Cygnus A is the closest and most powerful radio-loud active galactic nucleus. At its heart, a supermassive black hole is actively accreting material, producing enormous jets — but this core is difficult to learn about, because it is heavily shrouded by dust.

In a recent study led by Enrique Lopez-Rodriguez (SOFIA Science Center; National Astronomical Observatory of Japan), a team of scientists has used HAWC+ to observe the polarized infrared emission from aligned dust grains in the dusty torus surrounding Cygnus A’s core. Lopez-Rodriguez and collaborators find that a coherent dusty and magnetic field structure dominates the infrared emission around the nucleus, suggesting that magnetic fields confine the torus and funnel the dust in to accrete onto the supermassive black hole.


Messier 82 and NGC 253 are two nearby starburst galaxies — galaxies with a high rate of star formation. Such galaxies often have strong outflowing galactic winds, which are thought to contribute to the enrichment of the intergalactic medium with both heavy elements and magnetic fields.

A study led by Terry Jay Jones (University of Minnesota) uses HAWC+ to map out the magnetic field geometry in the disk and central regions of these two galaxies. M82 shows the most spectacular results, revealing clear evidence for a massive polar outflow that drags the magnetic field vertically away from the disk along with entrained gas and dust.


lensed starburst galaxy

SOFIA/HAWC+ 89 μm detection of the gravitationally lensed starburst galaxy J1429-0028. Right: false-color composite image of J1429-0028 from Hubble and Keck. [Ma et al. 2018]

A study led by Jingzhe Ma (University of California, Irvine) presents the HAWC+ detection of the distant, gravitationally lensed starburst galaxy HATLAS J1429-0028. This beautiful system consists of an edge-on foreground disk galaxy and a nearly complete Einstein ring of an ultraluminous infrared background galaxy. What causes this background galaxy to shine so brightly in infrared wavelengths? The HAWC+ observations suggest it’s not due to emission from an active galactic nucleus; instead, this galaxy is likely powered purely by star formation.


G 9 region

The G 9 region, as represented by the Digital Palomar Observatory Sky Survey. The cyan polygon represents the SOFIA HAWC+ coverage of the filamentary dark cloud GF 9. The yellow diamond marks the YSO GF 9-2. [Clemens et al. 2018]

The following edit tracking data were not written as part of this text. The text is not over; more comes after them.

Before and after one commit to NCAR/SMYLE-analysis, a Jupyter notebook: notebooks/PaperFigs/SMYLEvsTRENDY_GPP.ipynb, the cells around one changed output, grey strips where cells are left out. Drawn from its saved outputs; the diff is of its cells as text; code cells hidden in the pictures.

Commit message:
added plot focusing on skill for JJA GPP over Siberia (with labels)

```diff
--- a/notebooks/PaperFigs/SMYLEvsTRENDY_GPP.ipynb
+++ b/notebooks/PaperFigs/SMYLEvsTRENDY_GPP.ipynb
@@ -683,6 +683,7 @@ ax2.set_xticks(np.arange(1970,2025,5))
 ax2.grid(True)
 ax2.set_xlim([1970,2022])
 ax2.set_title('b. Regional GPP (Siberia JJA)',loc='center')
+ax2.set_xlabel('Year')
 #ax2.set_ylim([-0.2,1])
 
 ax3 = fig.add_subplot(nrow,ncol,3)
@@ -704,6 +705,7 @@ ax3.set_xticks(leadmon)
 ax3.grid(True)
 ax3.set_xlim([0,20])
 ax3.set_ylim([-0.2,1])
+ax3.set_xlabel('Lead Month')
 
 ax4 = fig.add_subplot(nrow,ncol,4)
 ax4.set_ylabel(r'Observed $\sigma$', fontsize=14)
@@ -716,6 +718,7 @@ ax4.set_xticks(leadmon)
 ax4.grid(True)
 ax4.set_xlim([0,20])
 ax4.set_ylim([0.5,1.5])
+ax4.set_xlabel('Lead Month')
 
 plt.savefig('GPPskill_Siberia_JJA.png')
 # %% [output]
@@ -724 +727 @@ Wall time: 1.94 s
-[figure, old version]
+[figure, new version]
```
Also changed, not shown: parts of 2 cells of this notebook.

In a recent study examining the geometry of magnetic fields surrounding sites of massive star formation, Dan Clemens (Boston University) and collaborators obtained HAWC+ observations of a young stellar object (YSO) embedded in a molecular cloud. The polarimetric measurements of HAWC+ revealed the magnetic field configuration around the YSO, the dense core that hosts it, and the clumpy filamentary dark cloud that surrounds it, GF 9.

Surprisingly, the observations show a remarkably uniform magnetic field threading the entire region, from the outer, diffuse cloud edge all the way down to the smallest scales of the YSO surroundings. These results contradict some models of how cores and YSOs form, providing important information that will help us better understand this process.


ApJL Focus issue:
Focus on New Results from SOFIA

HAWC+ articles:
“The Highly Polarized Dusty Emission Core of Cygnus A,” Enrique Lopez-Rodriguez et al. 2018 ApJL 861 L23. doi:10.3847/2041-8213/aacff5
“SOFIA Far-infrared Imaging Polarimetry of M82 and NGC 253: Exploring the Supergalactic Wind,” Terry Jay Jones et al. 2019 ApJL 870 L9. doi:10.3847/2041-8213/aaf8b9
“SOFIA/HAWC+ Detection of a Gravitationally Lensed Starburst Galaxy at z = 1.03,” Jingzhe Ma et al. 2018 ApJ 864 60. doi:10.3847/1538-4357/aad4a0
“Magnetic Field Uniformity Across the GF 9-2 YSO, L1082C Dense Core, and GF 9 Filamentary Dark Cloud,” Dan P. Clemens et al. 2018 ApJ 867 79. doi:10.3847/1538-4357/aae2af